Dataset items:
--- START ---

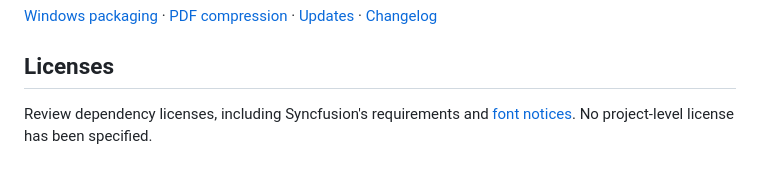
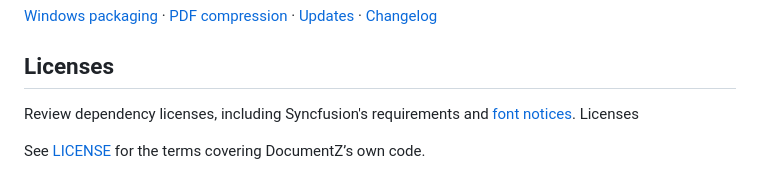
Before and after one commit to sabab-attin/DocumentZ, a Markdown page: README.md, the part around the change. Drawn GitHub-style.

Commit message:
Update licenses section in README.md
Added a link to the LICENSE file for DocumentZ's code terms.

```diff
--- a/README.md
+++ b/README.md
@@ -69,4 +69,6 @@ flutter run
 
 ## Licenses
 
-Review dependency licenses, including Syncfusion's requirements and [font notices](FONT_NOTICE.md). No project-level license has been specified.
+Review dependency licenses, including Syncfusion's requirements and [font notices](FONT_NOTICE.md). Licenses
+
+See [LICENSE](https://github.com/sabab-attin/DocumentZ/blob/main/LICENSE) for the terms covering DocumentZ’s own code.
```
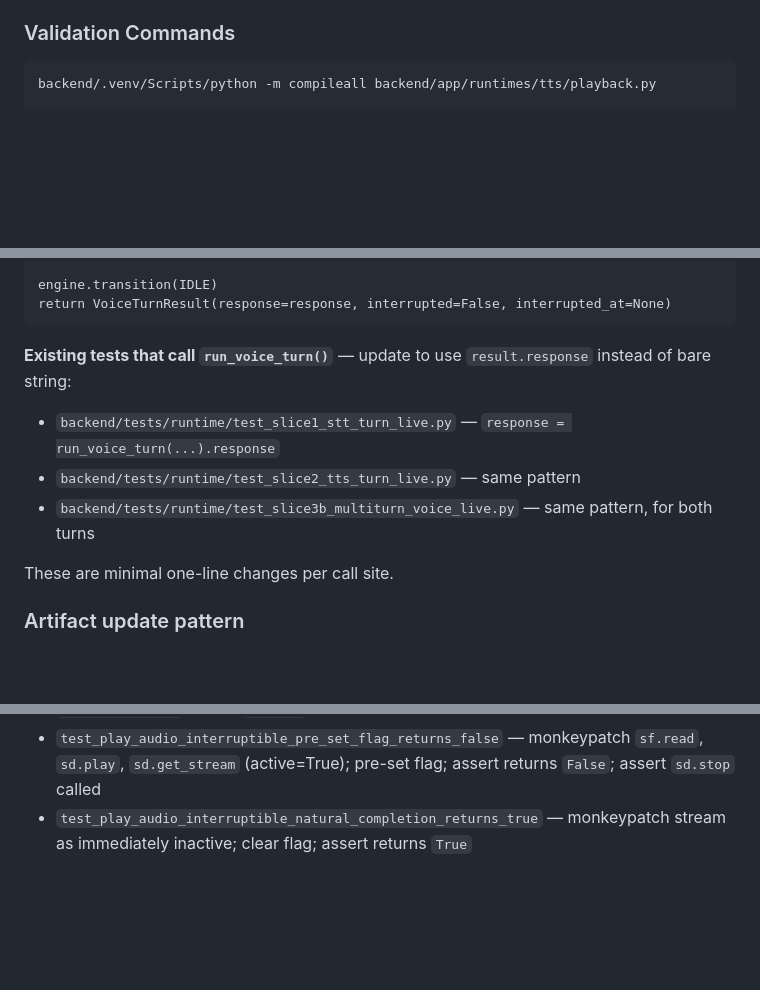
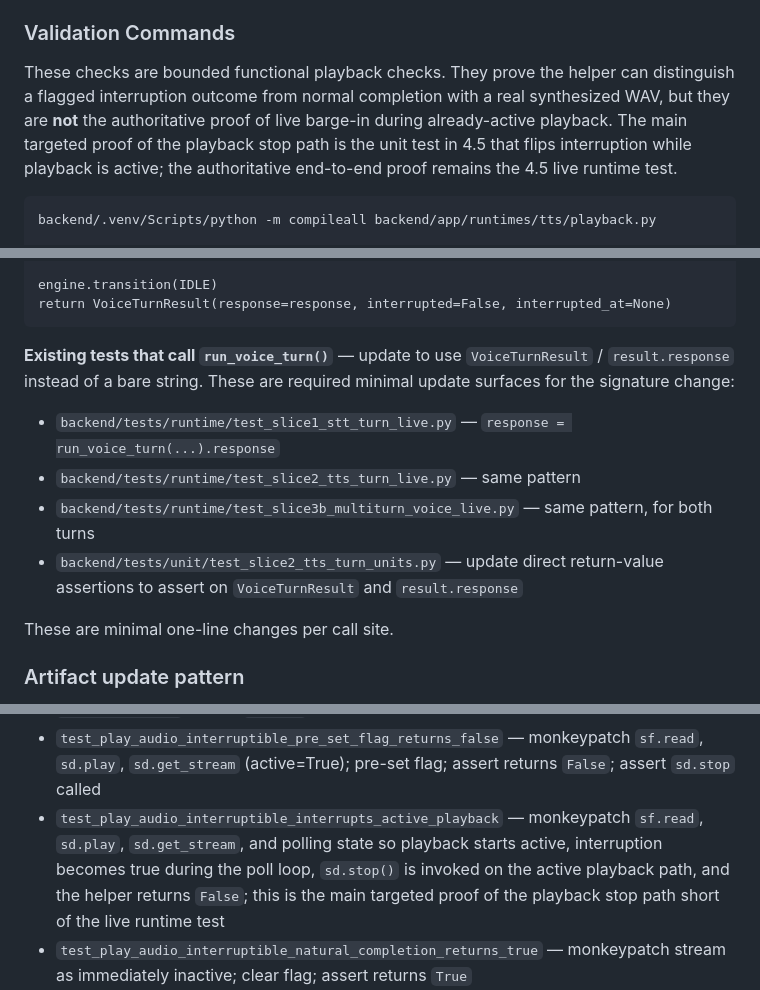
Before and after one commit to bentman/JARVISv6, a Markdown page: 20260402-slice_4.md, 3 parts joined by grey strips. GitHub-like rendering; blank space fills up the shorter version.

````diff
--- a/20260402-slice_4.md
+++ b/20260402-slice_4.md
@@ -360,6 +360,8 @@ Implementation:
 
 ### Validation Commands
 
+These checks are bounded functional playback checks. They prove the helper can distinguish a flagged interruption outcome from normal completion with a real synthesized WAV, but they are **not** the authoritative proof of live barge-in during already-active playback. The main targeted proof of the playback stop path is the unit test in 4.5 that flips interruption while playback is active; the authoritative end-to-end proof remains the 4.5 live runtime test.
+
 ```powershell
 backend/.venv/Scripts/python -m compileall backend/app/runtimes/tts/playback.py
 
@@ -466,11 +468,12 @@ engine.transition(IDLE)
 return VoiceTurnResult(response=response, interrupted=False, interrupted_at=None)
 ```
 
-**Existing tests that call `run_voice_turn()`** — update to use `result.response` instead of bare string:
+**Existing tests that call `run_voice_turn()`** — update to use `VoiceTurnResult` / `result.response` instead of a bare string. These are required minimal update surfaces for the signature change:
 
 - `backend/tests/runtime/test_slice1_stt_turn_live.py` — `response = run_voice_turn(...).response`
 - `backend/tests/runtime/test_slice2_tts_turn_live.py` — same pattern
 - `backend/tests/runtime/test_slice3b_multiturn_voice_live.py` — same pattern, for both turns
+- `backend/tests/unit/test_slice2_tts_turn_units.py` — update direct return-value assertions to assert on `VoiceTurnResult` and `result.response`
 
 These are minimal one-line changes per call site.
 
@@ -538,6 +541,7 @@ Required unit tests — all monkeypatched, no live hardware:
 - `test_barge_in_detector_failed_on_stream_open_error` — `sd.InputStream` raises `OSError` on init; assert `detector.failed=True`, `detector.failure_reason` non-empty
 - `test_barge_in_detector_stop_does_not_call_sd_stop` — monkeypatch `sd.stop`; call `detector.stop()`; assert `sd.stop` was NOT called
 - `test_play_audio_interruptible_pre_set_flag_returns_false` — monkeypatch `sf.read`, `sd.play`, `sd.get_stream` (active=True); pre-set flag; assert returns `False`; assert `sd.stop` called
+- `test_play_audio_interruptible_interrupts_active_playback` — monkeypatch `sf.read`, `sd.play`, `sd.get_stream`, and polling state so playback starts active, interruption becomes true during the poll loop, `sd.stop()` is invoked on the active playback path, and the helper returns `False`; this is the main targeted proof of the playback stop path short of the live runtime test
 - `test_play_audio_interruptible_natural_completion_returns_true` — monkeypatch stream as immediately inactive; clear flag; assert returns `True`
 - `test_voice_turn_result_interrupted_contract` — `VoiceTurnResult(response=None, interrupted=True, interrupted_at='...')` has correct fields
 - `test_voice_service_interrupted_produces_correct_result` — full monkeypatched `run_voice_turn` with `play_audio_interruptible` returning `False`; assert result `.interrupted=True`, `.response=None`; assert engine final state is `RECOVERING`
````
Also changed, not shown: other parts of 20260402-slice_4.md (+1 -0 lines).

--- END ---

Problem to work on - What lines in the entries above include the string "returns"? Return each one.

Exercise response -
 - `test_play_audio_interruptible_pre_set_flag_returns_false` — monkeypatch `sf.read`, `sd.play`, `sd.get_stream` (active=True); pre-set flag; assert returns `False`; assert `sd.stop` called
+- `test_play_audio_interruptible_interrupts_active_playback` — monkeypatch `sf.read`, `sd.play`, `sd.get_stream`, and polling state so playback starts active, interruption becomes true during the poll loop, `sd.stop()` is invoked on the active playback path, and the helper returns `False`; this is the main targeted proof of the playback stop path short of the live runtime test
 - `test_play_audio_interruptible_natural_completion_returns_true` — monkeypatch stream as immediately inactive; clear flag; assert returns `True`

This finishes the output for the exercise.